- [Problem statement]
Keep the images out while you retype all of the data exactly.

Before-and-after change records:
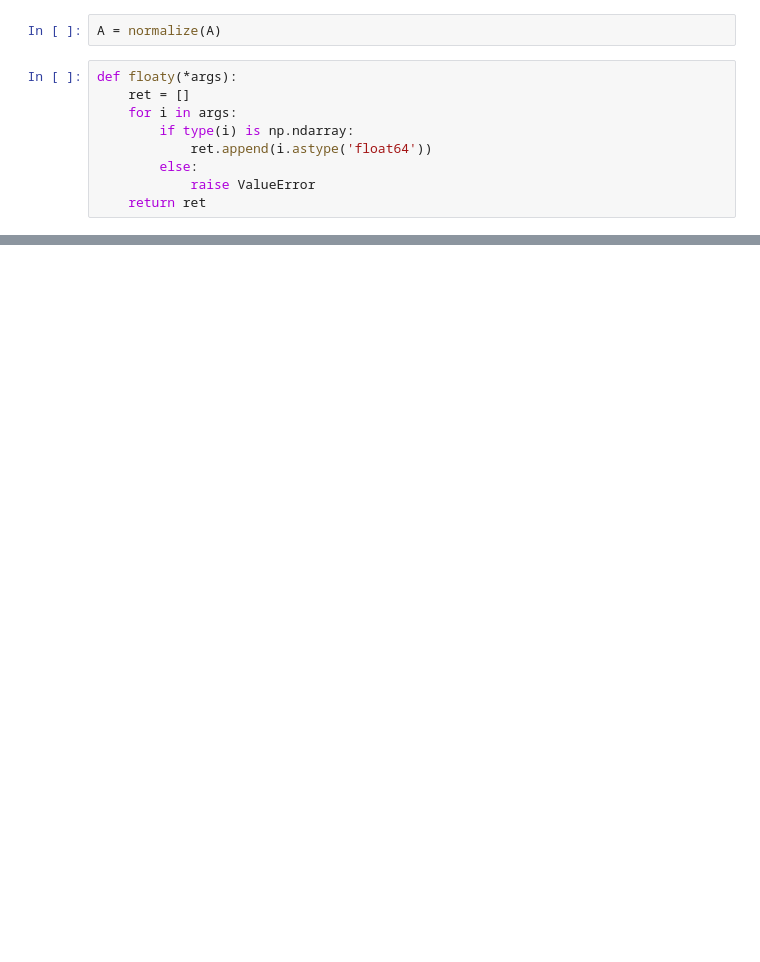
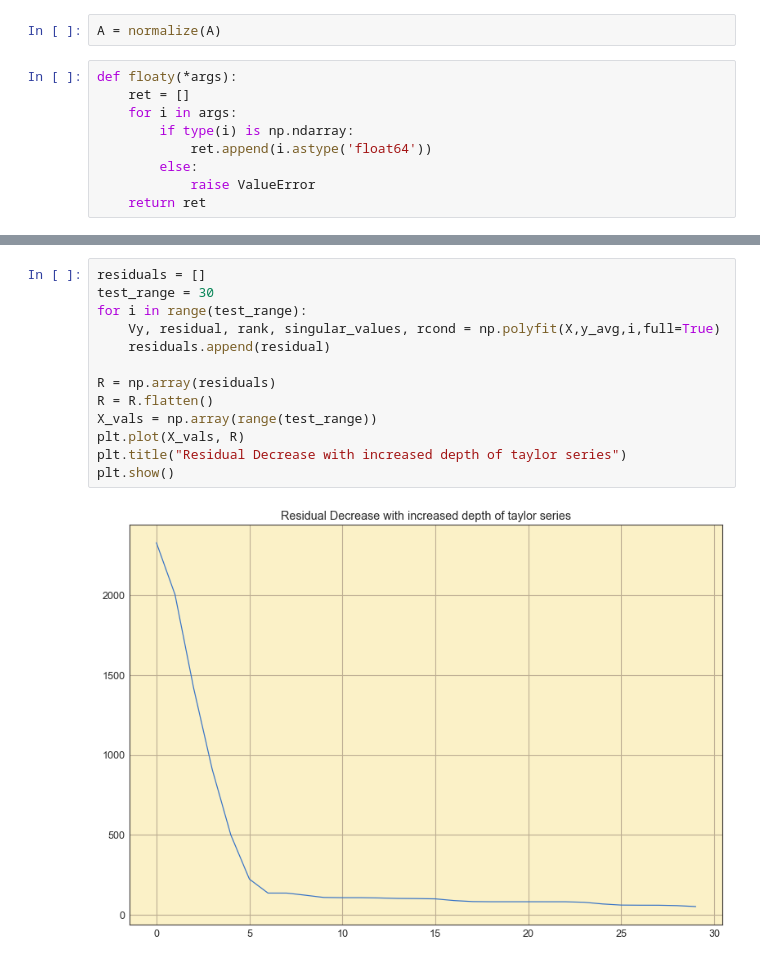
Before and after one commit to trdougherty/Quant_Mo, a Jupyter notebook: quomo_notebook.ipynb, the cells around one changed output, grey strips where cells are left out. Drawn from its saved outputs; the diff is of its cells as text; blank space fills up the shorter version.

```diff
--- a/quomo_notebook.ipynb
+++ b/quomo_notebook.ipynb
@@ -142,3 +160,18 @@ plt.show()
+# %%
+residuals = []
+test_range = 30
+for i in range(test_range):
+    Vy, residual, rank, singular_values, rcond = np.polyfit(X,y_avg,i,full=True)
+    residuals.append(residual)
+
+R = np.array(residuals)
+R = R.flatten()
+X_vals = np.array(range(test_range))
+plt.plot(X_vals, R)
+plt.title("Residual Decrease with increased depth of taylor series")
+plt.show()
+# %% [output]
+[figure, added]
 # %%
 heat_x = np.linspace(np.min(A[0,...]), np.max(A[0,...]), num=A.shape[0])
 heat_y = np.linspace(np.min(A[1,...]), np.max(A[1,...]), num=A.shape[1])
```
Also changed, not shown: parts of 14 cells of this notebook.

- [Problem solution]
Before and after one commit to trdougherty/Quant_Mo, a Jupyter notebook: quomo_notebook.ipynb, the cells around one changed output, grey strips where cells are left out. Drawn from its saved outputs; the diff is of its cells as text; blank space fills up the shorter version.

```diff
--- a/quomo_notebook.ipynb
+++ b/quomo_notebook.ipynb
@@ -142,3 +160,18 @@ plt.show()
+# %%
+residuals = []
+test_range = 30
+for i in range(test_range):
+    Vy, residual, rank, singular_values, rcond = np.polyfit(X,y_avg,i,full=True)
+    residuals.append(residual)
+
+R = np.array(residuals)
+R = R.flatten()
+X_vals = np.array(range(test_range))
+plt.plot(X_vals, R)
+plt.title("Residual Decrease with increased depth of taylor series")
+plt.show()
+# %% [output]
+[figure, added]
 # %%
 heat_x = np.linspace(np.min(A[0,...]), np.max(A[0,...]), num=A.shape[0])
 heat_y = np.linspace(np.min(A[1,...]), np.max(A[1,...]), num=A.shape[1])
```
Also changed, not shown: parts of 14 cells of this notebook.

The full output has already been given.